Local government finance: five key trends for the next five years27 April 2022
When Wales elected its last cohort of councillors in 2017, government funding for local authorities was nearing its nadir. The revenue settlement stood 14% below its 2010−11 peak in real terms.

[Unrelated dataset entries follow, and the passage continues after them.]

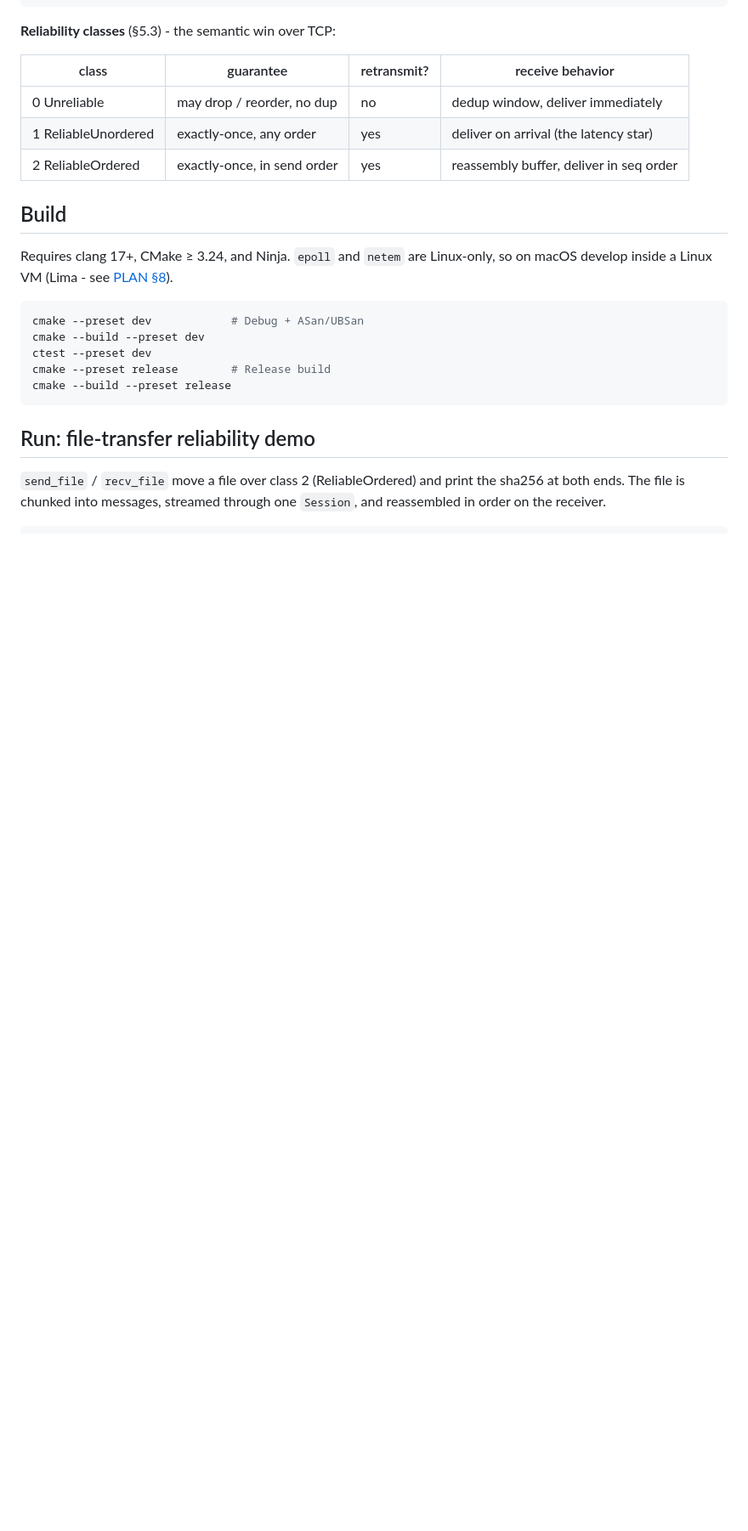
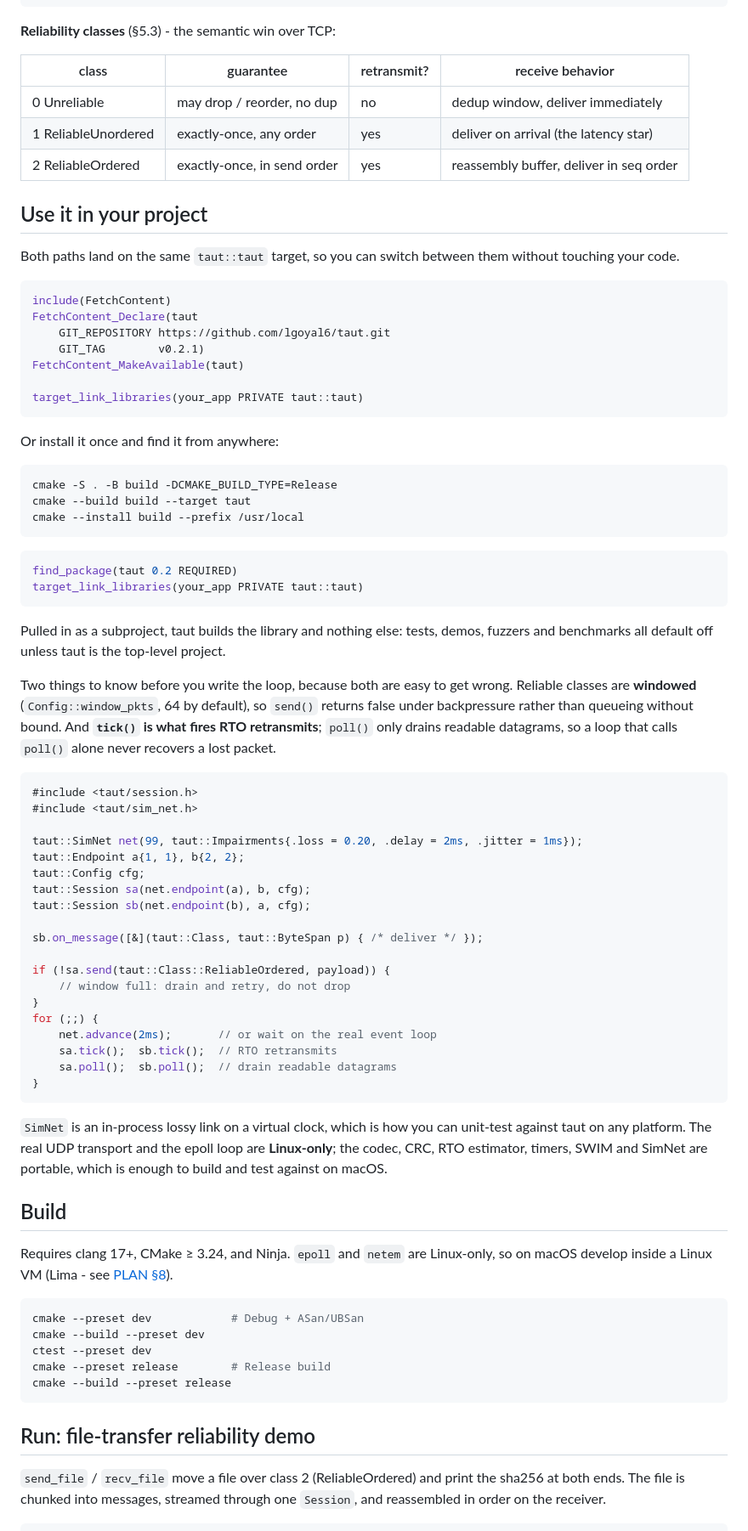
Before and after one commit to lgoyal6/taut, a Markdown page: README.md, the part around the change. Shown at 85% size. Rendered like a GitHub page; blank space fills up the shorter version.

Commit message:
Document both ways to consume taut
Including the two API facts easiest to get wrong, both of which I got wrong
writing the example: reliable classes are windowed so send() returns false under
backpressure, and tick() is what fires RTO retransmits, so a loop calling only
poll() never recovers a lost packet.

````diff
--- a/README.md
+++ b/README.md
@@ -76,6 +76,72 @@ deterministic simulator (`SimNet`) used by the tests and the protocol-state fuzz
 | 0 Unreliable | may drop / reorder, no dup | no | dedup window, deliver immediately |
 | 1 ReliableUnordered | exactly-once, any order | yes | deliver on arrival (the latency star) |
 | 2 ReliableOrdered | exactly-once, in send order | yes | reassembly buffer, deliver in seq order |
+
+## Use it in your project
+
+Both paths land on the same `taut::taut` target, so you can switch between them
+without touching your code.
+
+```cmake
+include(FetchContent)
+FetchContent_Declare(taut
+    GIT_REPOSITORY https://github.com/lgoyal6/taut.git
+    GIT_TAG        v0.2.1)
+FetchContent_MakeAvailable(taut)
+
+target_link_libraries(your_app PRIVATE taut::taut)
+```
+
+Or install it once and find it from anywhere:
+
+```bash
+cmake -S . -B build -DCMAKE_BUILD_TYPE=Release
+cmake --build build --target taut
+cmake --install build --prefix /usr/local
+```
+
+```cmake
+find_package(taut 0.2 REQUIRED)
+target_link_libraries(your_app PRIVATE taut::taut)
+```
+
+Pulled in as a subproject, taut builds the library and nothing else: tests,
+demos, fuzzers and benchmarks all default off unless taut is the top-level
+project.
+
+Two things to know before you write the loop, because both are easy to get
+wrong. Reliable classes are **windowed** (`Config::window_pkts`, 64 by
+default), so `send()` returns false under backpressure rather than queueing
+without bound. And **`tick()` is what fires RTO retransmits**; `poll()` only
+drains readable datagrams, so a loop that calls `poll()` alone never recovers a
+lost packet.
+
+```cpp
+#include <taut/session.h>
+#include <taut/sim_net.h>
+
+taut::SimNet net(99, taut::Impairments{.loss = 0.20, .delay = 2ms, .jitter = 1ms});
+taut::Endpoint a{1, 1}, b{2, 2};
+taut::Config cfg;
+taut::Session sa(net.endpoint(a), b, cfg);
+taut::Session sb(net.endpoint(b), a, cfg);
+
+sb.on_message([&](taut::Class, taut::ByteSpan p) { /* deliver */ });
+
+if (!sa.send(taut::Class::ReliableOrdered, payload)) {
+    // window full: drain and retry, do not drop
+}
+for (;;) {
+    net.advance(2ms);       // or wait on the real event loop
+    sa.tick();  sb.tick();  // RTO retransmits
+    sa.poll();  sb.poll();  // drain readable datagrams
+}
+```
+
+`SimNet` is an in-process lossy link on a virtual clock, which is how you can
+unit-test against taut on any platform. The real UDP transport and the epoll
+loop are **Linux-only**; the codec, CRC, RTO estimator, timers, SWIM and SimNet
+are portable, which is enough to build and test against on macOS.
 
 ## Build
 
````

Over the following years, funding levels stabilised as the UK government loosened its fiscal policy and the Welsh Government started offering “stand-still” (after inflation) settlements to local government.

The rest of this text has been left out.